BIRCH ISLAND—Teachers and students gathered around the microscope taking turns observing developing walleye fry up close and personal as they learn the importance of conservation, the Seven Grandfather teachings and the importance of preserving a resource for the next seven generations.
The Children’s Micro Hatchery Project is a collaboration between Waubetek Business Services’ Aboriginal Fisheries Strategy and the United Walleye Clubs, with funding provided by Aboriginal Aquaculture in Canada Initiative and the Canadian Department of Oceans and Fisheries.
“We are starting with four (classroom incubator systems) and are hoping to expand it,” said Waubetek General Manager Dawn Madahbee. “The project hopes to combine fisheries and conservation with the grandfather teachings, not only passing on traditional values but utilizing modern technology, environmental issues and the impact of conservation on the land.”
United Walleye Clubs volunteer Rolly Frappier has been engaged in the classroom hatchery project for several years. “This is my passion,” he admits, smiling as he watches the students’ excitement as they observe the fish fry under the lens. “This is what makes it all worthwhile for me.”
The students of Shawnna Smith’s Grade 5/6 classroom were totally engrossed in the workings of the mini-hatchery and the developing fry.
Ms. Madahbee noted the Aboriginal Fisheries Strategy for the region was developed at the request of the First Nations in Northeastern Ontario to identify “potential business opportunities in recreational and commercial fisheries as well as aquaculture.”
On the aquaculture component, explained Ms. Madahbee, “Waubetek has partnered with the Department of Fisheries and Oceans to be the lead organization for an aquaculture initiative in Central Canada covering Ontario, Manitoba and Saskatchewan.” She went on to explain that a fisheries asset mapping document has been completed for use by the First Nations in Northeastern Ontario.

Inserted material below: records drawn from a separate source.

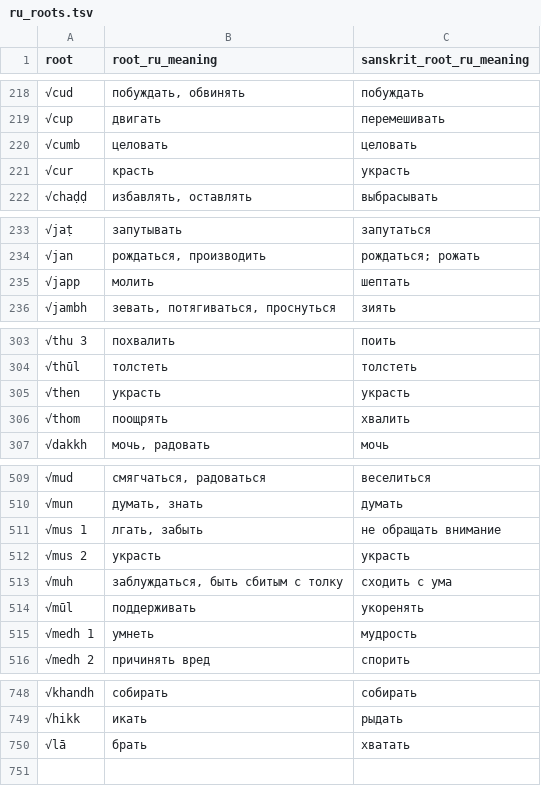
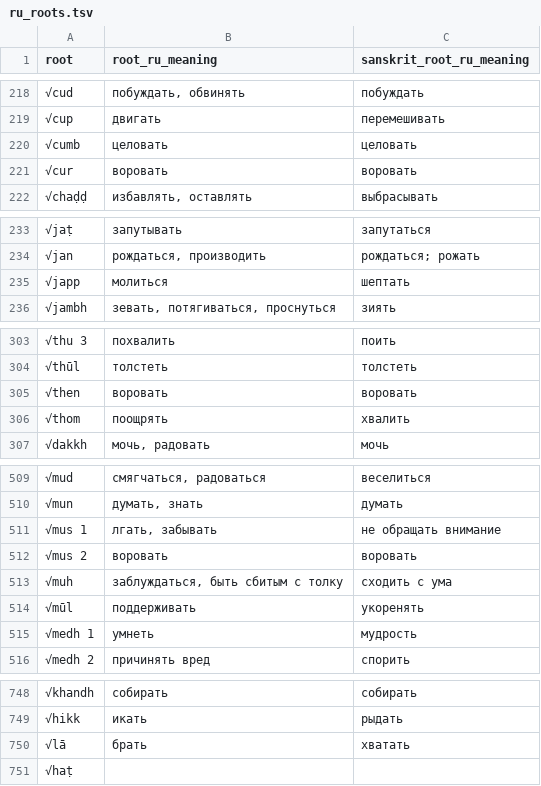
Before and after one commit to digitalpalidictionary/dpd-db, a TSV file: db/backup_tsv/ru_roots.tsv, drawn as a sheet; only a part is shown, gaps mark what is left out.

Commit message:
ru sbs update

```diff
--- a/db/backup_tsv/ru_roots.tsv
+++ b/db/backup_tsv/ru_roots.tsv
@@ -220,3 +220,3 @@
 "√cumb"	"целовать"	"целовать"
-"√cur"	"красть"	"украсть"
+"√cur"	"воровать"	"воровать"
 "√chaḍḍ"	"избавлять, оставлять"	"выбрасывать"
@@ -234,3 +234,3 @@
 "√jan"	"рождаться, производить"	"рождаться; рожать"
-"√japp"	"молить"	"шептать"
+"√japp"	"молиться"	"шептать"
 "√jambh"	"зевать, потягиваться, проснуться"	"зиять"
@@ -304,3 +304,3 @@
 "√thūl"	"толстеть"	"толстеть"
-"√then"	"украсть"	"украсть"
+"√then"	"воровать"	"воровать"
 "√thom"	"поощрять"	"хвалить"
@@ -510,4 +510,4 @@
 "√mun"	"думать, знать"	"думать"
-"√mus 1"	"лгать, забыть"	"не обращать внимание"
-"√mus 2"	"украсть"	"украсть"
+"√mus 1"	"лгать, забывать"	"не обращать внимание"
+"√mus 2"	"воровать"	"воровать"
 "√muh"	"заблуждаться, быть сбитым с толку"	"сходить с ума"
@@ -750 +750,2 @@
 "√lā"	"брать"	"хватать"
+"√haṭ"	""	""
```
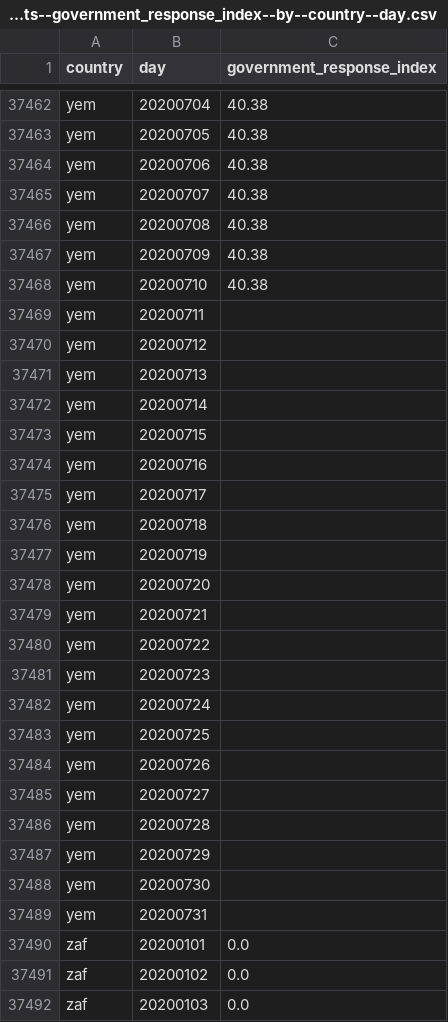
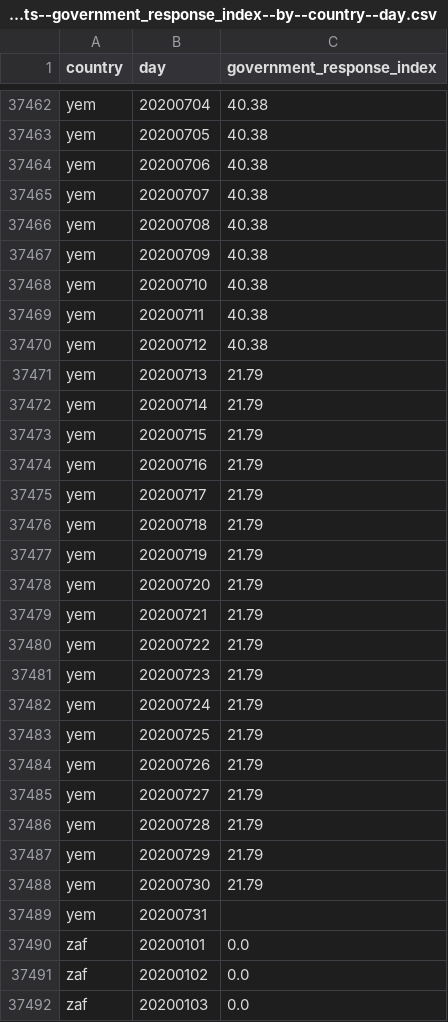
Before and after one commit to open-numbers/ddf--oxford--covid_government_response, a CSV file: ddf--datapoints--government_response_index--by--country--day.csv, drawn as a sheet; only a part is shown, gaps mark what is left out.

```diff
--- a/ddf--datapoints--government_response_index--by--country--day.csv
+++ b/ddf--datapoints--government_response_index--by--country--day.csv
@@ -37468,22 +37468,22 @@ yem,20200709,40.38
 yem,20200710,40.38
-yem,20200711,
-yem,20200712,
-yem,20200713,
-yem,20200714,
-yem,20200715,
-yem,20200716,
-yem,20200717,
-yem,20200718,
-yem,20200719,
-yem,20200720,
-yem,20200721,
-yem,20200722,
-yem,20200723,
-yem,20200724,
-yem,20200725,
-yem,20200726,
-yem,20200727,
-yem,20200728,
-yem,20200729,
-yem,20200730,
+yem,20200711,40.38
+yem,20200712,40.38
+yem,20200713,21.79
+yem,20200714,21.79
+yem,20200715,21.79
+yem,20200716,21.79
+yem,20200717,21.79
+yem,20200718,21.79
+yem,20200719,21.79
+yem,20200720,21.79
+yem,20200721,21.79
+yem,20200722,21.79
+yem,20200723,21.79
+yem,20200724,21.79
+yem,20200725,21.79
+yem,20200726,21.79
+yem,20200727,21.79
+yem,20200728,21.79
+yem,20200729,21.79
+yem,20200730,21.79
 yem,20200731,
```
Also changed, not shown: ddf--datapoints--containment_health_index--by--country--day.csv, ddf--datapoints--containment_health_index_for_display--by--country--day.csv, 31 other files.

The strategy seeks to “Develop capacity in commercial fisheries, aquaculture, recreational fisheries, processing and marketing; provide access to capital and infrastructure to support fisheries and aquaculture development; access to objective information to identify, explore and develop potential opportunities in sustainable fisheries and aquaculture development; identify and deliver training and skills development programming; and enhance First Nations autonomy regarding fisheries management in traditional aboriginal territories.”